Real life doesn’t fit a movie narrative – real life rarely accommodates twists, dramatic speeches, or neat climaxes. In Spotlight, an excellent return to form for writer-director Tom McCarthy, a true story is presented exactly as it (presumably) happened, for better …and sometimes for worse.
Spotlight follows four journalists (Mark Ruffalo, Rachel McAdams, Michael Keaton, Brian D’arcy James) as they pursue the story of sexual abuse of children by Catholic priests in Boston. The performances are excellent, with the experienced cast infusing their characters with heart, passion and humanity.
McCarthy shoots everything with a you-are-there simplicity.
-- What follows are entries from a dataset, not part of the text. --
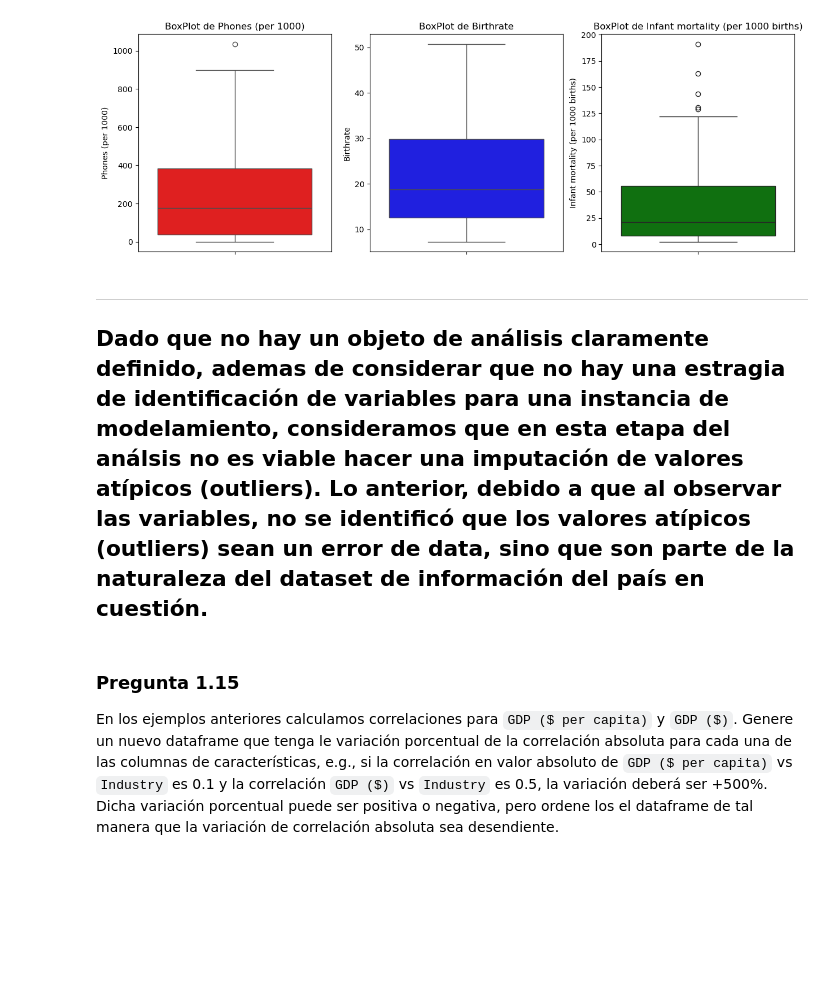
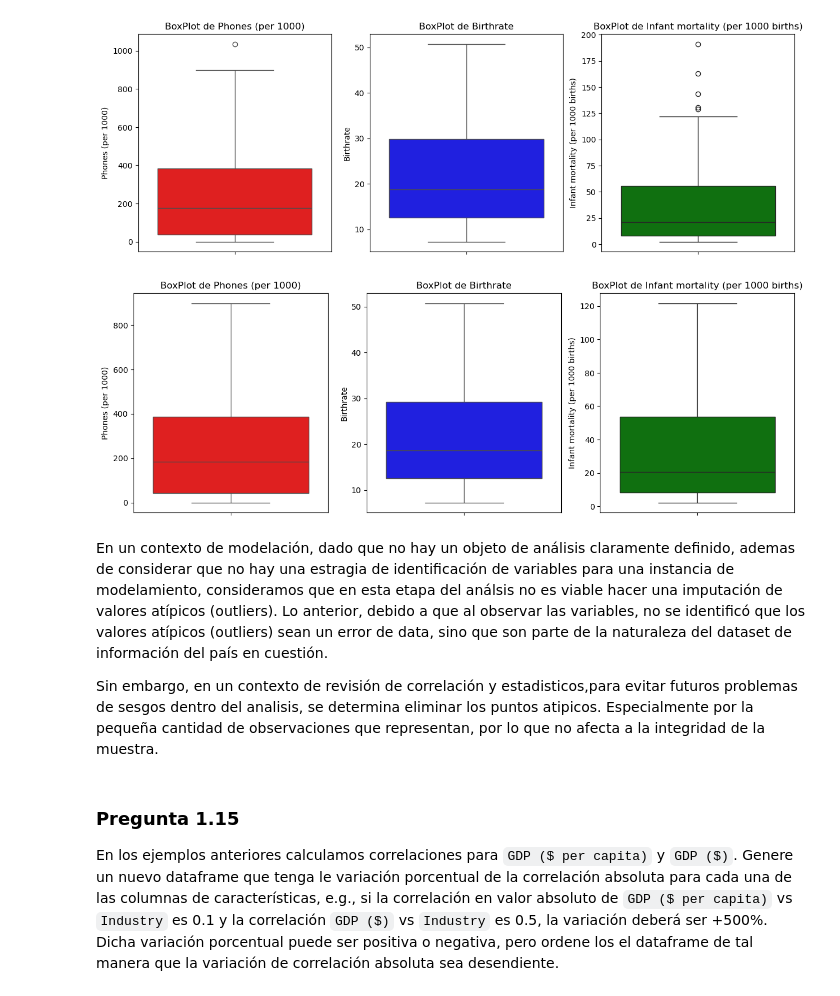
Before and after one commit to fabelo4/AMLE-2025, a Jupyter notebook: Tarea 1.ipynb, the cells around one changed output. Saved outputs shown, nothing was run; the diff lists cells and outputs as text; code cells hidden in the pictures; blank space fills up the shorter version.

```diff
--- a/Tarea 1.ipynb
+++ b/Tarea 1.ipynb
@@ -586,13 +579,30 @@ for i, var in enumerate(var_a_analizar):
     axes[i].set_ylabel(var)
 # %% [output]
 [figure]
+# %%
+df = df.drop(df[df["Infant mortality (per 1000 births)"] > 125].index, axis=0)
+df = df.drop(df[df["Phones (per 1000)"] > 1000].index, axis=0)
+
+# Seleccionamos 3 variables de df para los graficos
+var_a_analizar = ['Phones (per 1000)', 'Birthrate', 'Infant mortality (per 1000 births)']
+colores = ['red', 'blue', 'green']
+# Creamos subplots, para comninar varios graficos en una sola imagen
+fig, axes = plt.subplots(1, len(var_a_analizar), figsize=(15, 5))
+# Creamos loop que genere BoxPlots para cada variable
+for i, var in enumerate(var_a_analizar):
+    sns.boxplot(df[var], color=colores[i], ax=axes[i])
+    axes[i].set_title(f'BoxPlot de {var}')
+    axes[i].set_ylabel(var)
+# %% [output]
+[figure, added]
 # %% [markdown]
 
 
 
----
-Dado que no hay un objeto de análisis claramente definido, ademas de considerar que no hay una estragia de identificación de variables para una instancia de modelamiento, consideramos que en esta etapa del análsis no es viable hacer una imputación de valores atípicos (outliers). Lo anterior, debido a que al observar las variables, no se identificó que los valores atípicos (outliers) sean un error de data, sino que son parte de la naturaleza del dataset de información del país en cuestión.
----
+
+En un contexto de modelación, dado que no hay un objeto de análisis claramente definido, ademas de considerar que no hay una estragia de identificación de variables para una instancia de modelamiento, consideramos que en esta etapa del análsis no es viable hacer una imputación de valores atípicos (outliers). Lo anterior, debido a que al observar las variables, no se identificó que los valores atípicos (outliers) sean un error de data, sino que son parte de la naturaleza del dataset de información del país en cuestión.
+
+Sin embargo, en un contexto de revisión de correlación y estadisticos,para evitar futuros problemas de sesgos dentro del analisis, se determina eliminar los puntos atipicos. Especialmente por la pequeña cantidad de observaciones que representan, por lo que no afecta a la integridad de la muestra.
 # %% [markdown]
 ### Pregunta 1.15
 
```
Also changed, not shown: parts of 27 cells of this notebook, 1 other file.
His only directorial tricks are some repetition and contrasting (such as moments from a charity gala cleverly interspersed with a conversation at a dive diner). He generally avoids big sweeping moments or trite generalisations, which makes the rare lapses into schmaltz more conspicuous.
Spotlight is happy to let the specifics of its shocking story carry the film, but sometimes that works against it. No tension exists if you’re aware of the backstory (since the newspaper story was published) and the story isn’t over (investigations are ongoing, world-wide). Telling a true, unfinished story takes guts, even if it doesn’t always result in the most exciting filmmaking.